Seth Ressl envisioned a ton of enjoyable and interesting adventures as the parent of an active high school student, but presiding over a game of pooping chickens wasn’t one of them.
Yet during the second annual National FFA Organization Booster Club Fall Festival last Saturday at the Arlington ISD Agriculture Science Center, there he was, mic in hand, persuading people to sign up for Chicken Poop Bingo, where dozens of participants would eventually circle a small, elevated cage while egging on a chicken to poop on the number of their choice.
One hundred fifty dollars went to the winner – the person who picked the right number, not the chicken, although the chicken that Ressl called “the bearded lady” did get a chance to return to her pen and load up on more digestible goodies. Another contest was fast approaching.
“FFA isn’t what it was when I attended AISD” said Joel Winston, a former FFA member from Martin High School who had $10 riding on Tulip, a pretty brown hen. “We definitely didn’t have this building with all the animals in it. Man ol’ man, how it has changed.”
It has, which is the beauty of holding the festival, said agriculture science teacher Kyle Durr.
“It’s a great way to show off this place,” Durr said of the 26,000-square foot center that houses dozens of animal pens and support areas for cows, goats, lambs and chickens. There are also classrooms, a metal shop and offices.
“Because we’re right off Pioneer, people drive by all the time wondering what it is, and when they find out, they still don’t know exactly what we do here. The festival is a family friendly event to have a lot of fun but also give them a sense of what happens here.”
Blue blazer-wearing FFA officers strolled around the grounds answering all sorts of questions about not just the building but also what being an FFA member means and what students might expect in agricultural classes. Oftentimes they had to talk over the live music or catch participants between activities like making arts and crafts, having their face painted or petting an array of friendly goats and lambs.
Arlington FFA chapter president Sophee Dever said they are up to 140 members this year, a jump from last year and the year before.
Part of the spike in numbers is students returning to in-person activities and part of it is a growing word of mouth.
“Because we are in an urban environment, we actually have students who don’t know anything about agriculture and want to join because they hear it is fun,” said Sophee, a senior at Arlington High School. “The more members we get the more people we have to advocate for agriculture.

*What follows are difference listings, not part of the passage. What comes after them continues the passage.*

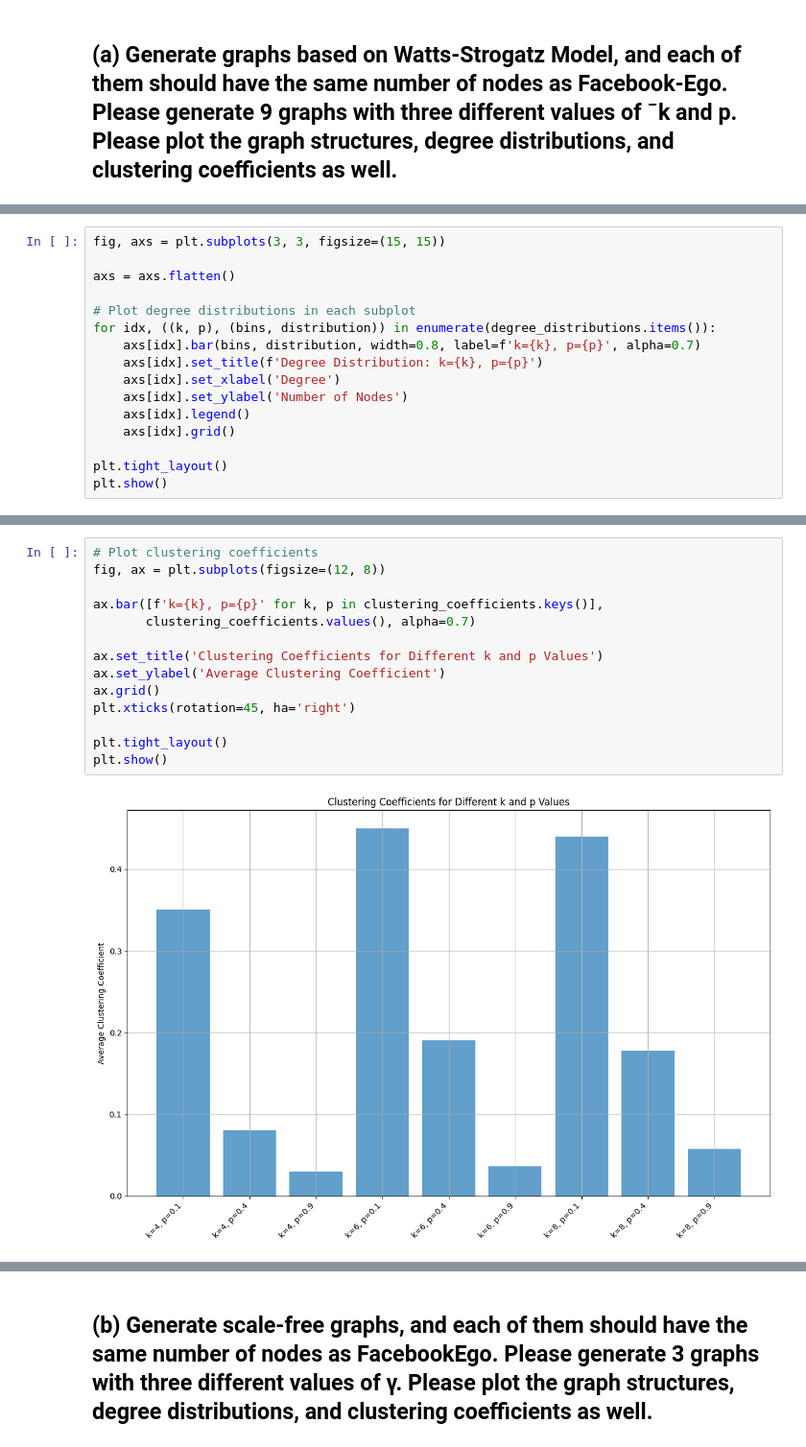
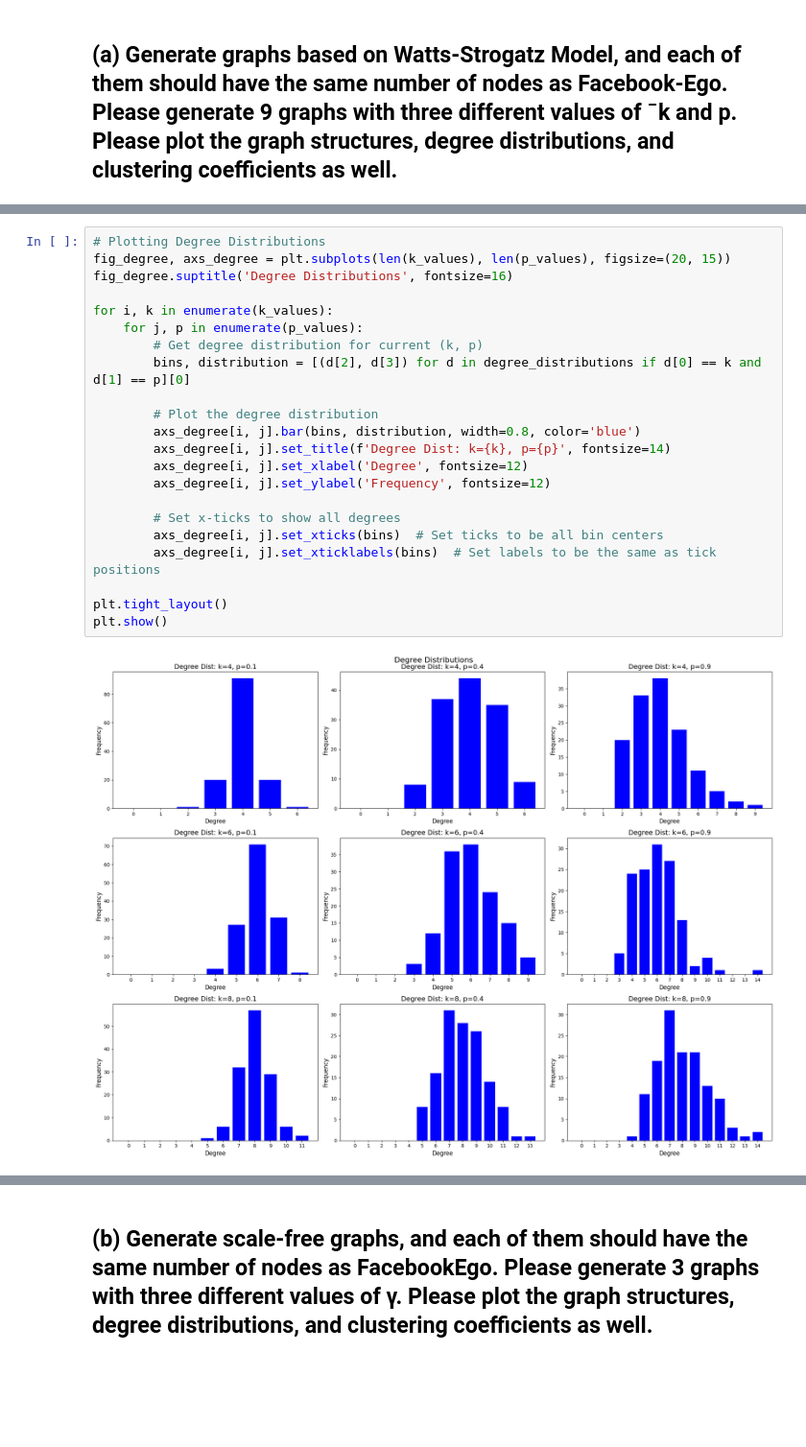
Before and after one commit to pariaighanian/Analysis_of_Complex_Netwroks, a Jupyter notebook: assignment_03.ipynb, the cells around one changed output, grey strips where cells are left out. Shown at 96% size. Cells and saved outputs as stored; diff of their text form; blank space fills up the shorter version.

```diff
--- a/assignment_03.ipynb
+++ b/assignment_03.ipynb
@@ -57,16 +62,0 @@ plt.show()
-# %%
-fig, axs = plt.subplots(3, 3, figsize=(15, 15))
-
-axs = axs.flatten()
-
-# Plot degree distributions in each subplot
-for idx, ((k, p), (bins, distribution)) in enumerate(degree_distributions.items()):
-    axs[idx].bar(bins, distribution, width=0.8, label=f'k={k}, p={p}', alpha=0.7)
-    axs[idx].set_title(f'Degree Distribution: k={k}, p={p}')
-    axs[idx].set_xlabel('Degree')
-    axs[idx].set_ylabel('Number of Nodes')
-    axs[idx].legend()
-    axs[idx].grid()
-
-plt.tight_layout()
-plt.show()
@@ -75,16 +63,24 @@ plt.show()
-# %%
-# Plot clustering coefficients
-fig, ax = plt.subplots(figsize=(12, 8))
-
-ax.bar([f'k={k}, p={p}' for k, p in clustering_coefficients.keys()],
-       clustering_coefficients.values(), alpha=0.7)
-
-ax.set_title('Clustering Coefficients for Different k and p Values')
-ax.set_ylabel('Average Clustering Coefficient')
-ax.grid()
-plt.xticks(rotation=45, ha='right')
-
-plt.tight_layout()
-plt.show()
-# %% [output]
-[figure, removed]
+# %%
+# Plotting Degree Distributions
+fig_degree, axs_degree = plt.subplots(len(k_values), len(p_values), figsize=(20, 15))
+fig_degree.suptitle('Degree Distributions', fontsize=16)
+
+for i, k in enumerate(k_values):
+    for j, p in enumerate(p_values):
+        # Get degree distribution for current (k, p)
+        bins, distribution = [(d[2], d[3]) for d in degree_distributions if d[0] == k and d[1] == p][0]
+
+        # Plot the degree distribution
+        axs_degree[i, j].bar(bins, distribution, width=0.8, color='blue')
+        axs_degree[i, j].set_title(f'Degree Dist: k={k}, p={p}', fontsize=14)
+        axs_degree[i, j].set_xlabel('Degree', fontsize=12)
+        axs_degree[i, j].set_ylabel('Frequency', fontsize=12)
+
+        # Set x-ticks to show all degrees
+        axs_degree[i, j].set_xticks(bins)  # Set ticks to be all bin centers
+        axs_degree[i, j].set_xticklabels(bins)  # Set labels to be the same as tick positions
+
+plt.tight_layout()
+plt.show()
+# %% [output]
+[figure, added]
```
Also changed, not shown: parts of 6 cells of this notebook.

Students learn it’s not just about taking care of an animal, it’s about where clothes come from, where your food comes from. Members who don’t like animals or eat them come in for the leadership opportunities.”
Sophee is one of those students who entered high school with little knowledge of agriculture. She enrolled in an ag class her freshman year because her brother did before her, and shortly after, she was showing goats.

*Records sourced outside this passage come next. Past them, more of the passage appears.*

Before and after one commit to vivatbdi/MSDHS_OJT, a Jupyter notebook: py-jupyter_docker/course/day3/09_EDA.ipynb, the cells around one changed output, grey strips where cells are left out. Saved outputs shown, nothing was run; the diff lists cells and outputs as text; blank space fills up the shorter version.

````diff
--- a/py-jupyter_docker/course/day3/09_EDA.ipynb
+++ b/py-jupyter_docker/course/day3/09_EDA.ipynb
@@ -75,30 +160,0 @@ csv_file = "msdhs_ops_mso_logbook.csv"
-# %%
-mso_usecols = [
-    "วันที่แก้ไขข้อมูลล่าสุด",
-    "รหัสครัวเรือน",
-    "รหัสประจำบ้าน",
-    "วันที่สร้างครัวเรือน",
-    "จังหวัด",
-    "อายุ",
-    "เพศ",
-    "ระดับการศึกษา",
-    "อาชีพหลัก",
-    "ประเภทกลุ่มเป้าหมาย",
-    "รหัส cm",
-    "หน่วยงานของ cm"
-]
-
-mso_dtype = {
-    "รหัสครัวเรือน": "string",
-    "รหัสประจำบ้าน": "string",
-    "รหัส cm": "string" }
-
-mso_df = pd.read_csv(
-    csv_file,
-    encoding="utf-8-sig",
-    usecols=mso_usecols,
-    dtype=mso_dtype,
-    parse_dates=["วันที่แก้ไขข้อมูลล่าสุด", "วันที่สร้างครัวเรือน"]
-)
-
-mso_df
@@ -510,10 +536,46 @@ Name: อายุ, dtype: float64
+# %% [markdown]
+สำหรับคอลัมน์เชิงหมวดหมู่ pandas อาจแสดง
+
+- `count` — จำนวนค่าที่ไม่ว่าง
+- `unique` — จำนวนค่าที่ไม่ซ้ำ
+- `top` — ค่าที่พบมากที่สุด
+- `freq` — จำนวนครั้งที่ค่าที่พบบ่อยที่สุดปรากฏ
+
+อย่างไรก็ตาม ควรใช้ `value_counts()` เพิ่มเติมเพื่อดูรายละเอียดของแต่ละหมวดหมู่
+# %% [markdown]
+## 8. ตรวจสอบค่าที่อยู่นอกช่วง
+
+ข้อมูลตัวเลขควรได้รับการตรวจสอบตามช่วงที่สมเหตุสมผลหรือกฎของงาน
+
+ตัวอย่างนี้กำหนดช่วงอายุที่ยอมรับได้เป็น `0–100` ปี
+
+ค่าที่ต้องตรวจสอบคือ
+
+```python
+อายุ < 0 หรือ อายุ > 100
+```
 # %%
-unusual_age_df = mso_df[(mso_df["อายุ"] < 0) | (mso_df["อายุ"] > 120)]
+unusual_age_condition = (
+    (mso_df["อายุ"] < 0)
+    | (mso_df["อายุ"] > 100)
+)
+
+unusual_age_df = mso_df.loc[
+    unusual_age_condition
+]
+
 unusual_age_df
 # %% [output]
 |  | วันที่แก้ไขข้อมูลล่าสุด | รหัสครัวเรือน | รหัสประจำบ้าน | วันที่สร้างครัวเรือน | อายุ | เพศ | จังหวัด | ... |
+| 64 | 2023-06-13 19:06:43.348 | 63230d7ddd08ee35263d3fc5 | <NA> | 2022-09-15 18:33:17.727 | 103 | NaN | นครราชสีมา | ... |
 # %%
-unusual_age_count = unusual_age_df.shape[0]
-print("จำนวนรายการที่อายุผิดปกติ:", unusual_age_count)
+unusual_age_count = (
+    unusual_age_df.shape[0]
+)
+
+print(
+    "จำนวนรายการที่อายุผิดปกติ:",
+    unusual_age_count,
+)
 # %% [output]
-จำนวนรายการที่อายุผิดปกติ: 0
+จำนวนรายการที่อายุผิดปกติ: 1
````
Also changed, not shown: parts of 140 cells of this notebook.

“Now I’d love to go to Texas Tech and eventually be a game warden,” she said. “That or floral design.”
Fellow students are often surprised when Sophee reveals her interests in showing goats, or any animal, especially when it comes to showing animals in competitions.

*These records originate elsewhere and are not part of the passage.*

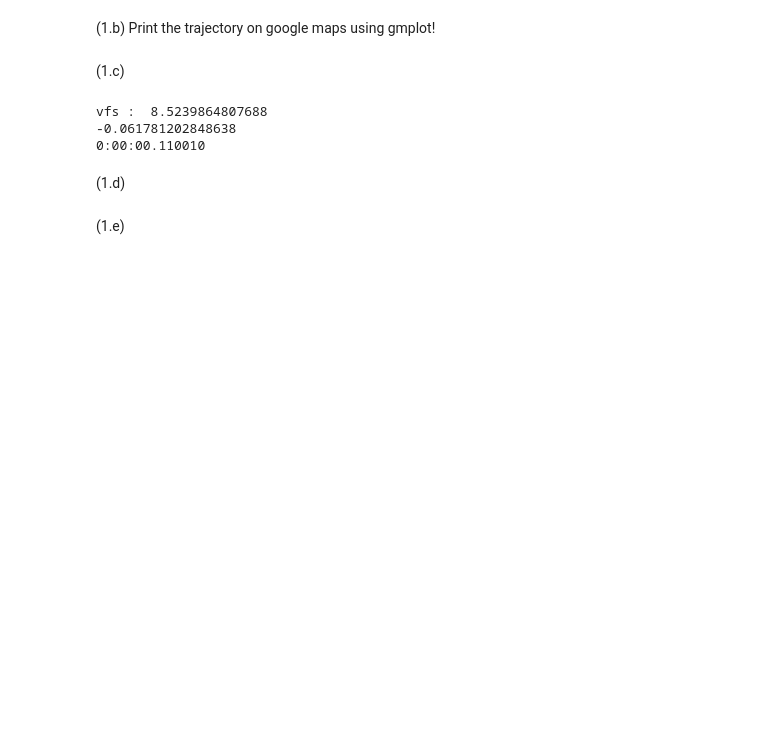
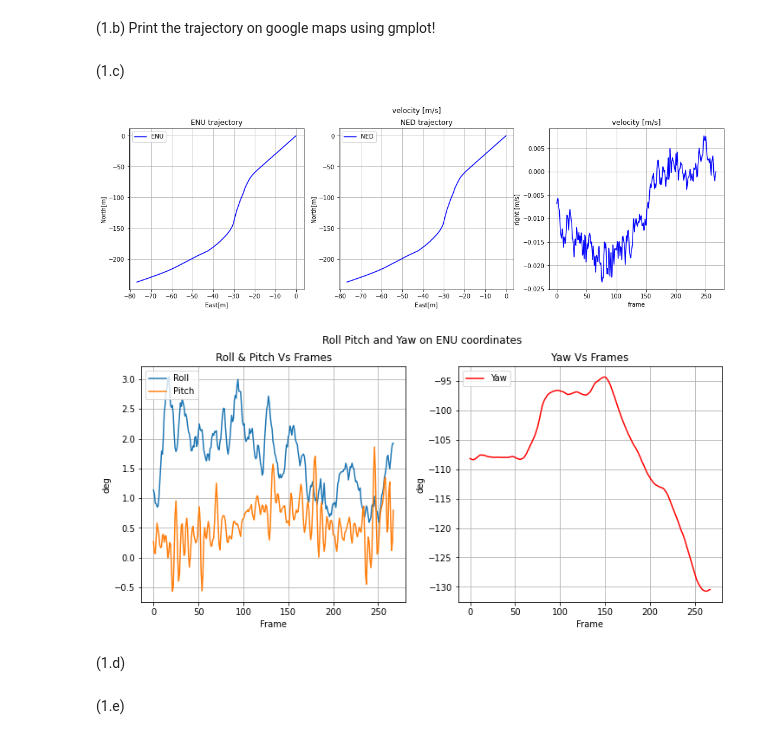
Before and after one commit to YairYarden/Autonomous_Systems, a Jupyter notebook: Mapping_and_Perception_for_an_autonomous_robot_assignment_1_colab.ipynb, the cells around one changed output. Saved outputs shown, nothing was run; the diff lists cells and outputs as text; code cells hidden in the pictures; blank space fills up the shorter version.

Commit message:
Section C - coordinates & Velocity

```diff
--- a/Mapping_and_Perception_for_an_autonomous_robot_assignment_1_colab.ipynb
+++ b/Mapping_and_Perception_for_an_autonomous_robot_assignment_1_colab.ipynb
@@ -212,13 +223,3 @@ def load_vehicle_vel(data,idx,old_idx):
-# %%
-vfs,vrs,pose_y = load_vehicle_vel(data,1, 0)
-
-print('vfs : ', vfs)
-print(vrs)
-print(pose_y)
-# %% [output]
-vfs :  8.5239864807688
--0.061781202848638
-0:00:00.110010
 # %%
 def Extarct_ENU_NED(lats,lons, alts):
     """
@@ -227,52 +228,66 @@ def Extarct_ENU_NED(lats,lons, alts):
   :return: ENU_coords_array,NED_coords_array
   """
 
+    dataLength = len(lats)
+
     #calc- trajectory in ENU (HINT- use pm.geodetic2enu)
-    #ENU_coords_array=e
+    ENU_coords_array = np.zeros((dataLength,3))
+    for i in range(dataLength):
+      ENU_coords_array[i,:] = pm.geodetic2enu(lats[i], lons[i], alts[i],lats[0],lons[0],alts[0] )
 
     #calc- trajectory in NED (HINT- use pm.geodetic2ned)
-    #ENU_coords_array=
+    NED_coords_array = np.zeros((dataLength,3))
+    for i in range(dataLength):
+      NED_coords_array[i,:] = pm.geodetic2ned(lats[i], lons[i], alts[i],lats[0],lons[0],alts[0] )
 
     return ENU_coords_array,NED_coords_array
 # %%
+# Extract ENU & NED Coords
+ENU_coords_array,NED_coords_array = Extarct_ENU_NED(lats, lons, alts)
+
 # plotting positions
 fig, (ax1, ax2,ax3) = plt.subplots(1, 3,figsize=(18, 5))
 fig.suptitle('Trajectory on ENU')
 ax1.plot(ENU_coords_array[:, 0],ENU_coords_array[:, 1], color="blue")
 ax1.set_title('ENU trajectory')
 ax1.set(xlabel='East[m]', ylabel='North[m]')
 ax1.grid()
 ax1.legend(["ENU"], loc='upper left')
 
 fig.suptitle('Trajectory on NED')
 ax2.plot(NED_coords_array[:, 1],NED_coords_array[:, 0], color="blue")
 ax2.set_title('NED trajectory')
 ax2.set(xlabel='East[m]', ylabel='North[m]')
 ax2.grid()
 ax2.legend(["NED"], loc='upper left')
 
+# Extract velocity arrays
+(vfs_array,vrs_array,pose_y_array) = load_vehicle_vel_all(data)
+
 fig.suptitle("velocity [m/s]")
-ax3.plot(#TODO, color="blue")
+ax3.plot(vrs_array, color="blue")
 ax3.set_title('velocity [m/s]')
 ax3.set(xlabel='frame', ylabel='right [m/s]')
 ax3.grid()
 
-
 # plotting  orientation
 fig, (ax1, ax2) = plt.subplots(1, 2,figsize=(12, 5))
 fig.suptitle("Roll Pitch and Yaw on ENU coordinates")
-ax1.plot(roll/np.pi*180)
-ax1.plot(pitch/np.pi*180)
+ax1.plot(np.array(rolls)/np.pi*180)
+ax1.plot(np.array(pitches)/np.pi*180)
 ax1.set_title('Roll & Pitch Vs Frames')
 ax1.set(xlabel='Frame', ylabel='deg')
 ax1.legend(["Roll","Pitch"],loc='upper left')
 ax1.grid()
-ax2.plot(yaw/np.pi*180,color='r')
+ax2.plot(np.array(yaws)/np.pi*180,color='r')
 ax2.set_title('Yaw Vs Frames')
 ax2.set(xlabel='Frame', ylabel='deg')
 ax2.legend(["Yaw"], loc='upper left')
 ax2.grid()
 plt.savefig(fig_dir_path + "/" + "Roll Pitch and Yaw on ENU coordinates.png")
+# %% [output]
+[figure, added]
+[figure, added]
 # %% [markdown]
 (1.d)
 # %%
```
Also changed, not shown: parts of 5 cells of this notebook.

“A lot of people ask, ‘you show animals? What’s it for?’” Sophee said. “I tell them we show them. We breed them. And it’s a lot of fun.”
Ressl agrees about the fun part. He was skeptical when his daughter came home and announced intentions of buying a goat.
“I think my initial thought was ‘whatever. . . come talk to me in a couple weeks,’” Ressl said, figuring the impulse was just that. It wasn’t. His daughter Grace, now a junior at Arlington High, got the goat, loves FFA, and now dad is a proud member of the FFA Booster Club.
“The school district does a great job of telling kids what is offered and then transitioning them into what they might want to do,” Ressl said. “FFA is not something I ever did personally but they were really good at telling us what to expect and once she got there, educated her. She’s had a lot of fun. I saw her enjoyment of being a part of not just the ag science programs but the Arlington FFA Chapter as well.”
As for Chicken Poop Bingo, little Tulip pooped within seconds of being put in the cage, which sent everyone into a roar of laughter and made someone $150 richer.
“I have to say that in a million years I never would have thought I’d be doing this as a parent,” Ressl said as they prepared for the final Chicken Poop Bingo. “I especially wouldn’t have thought I’d be enjoying it this much.”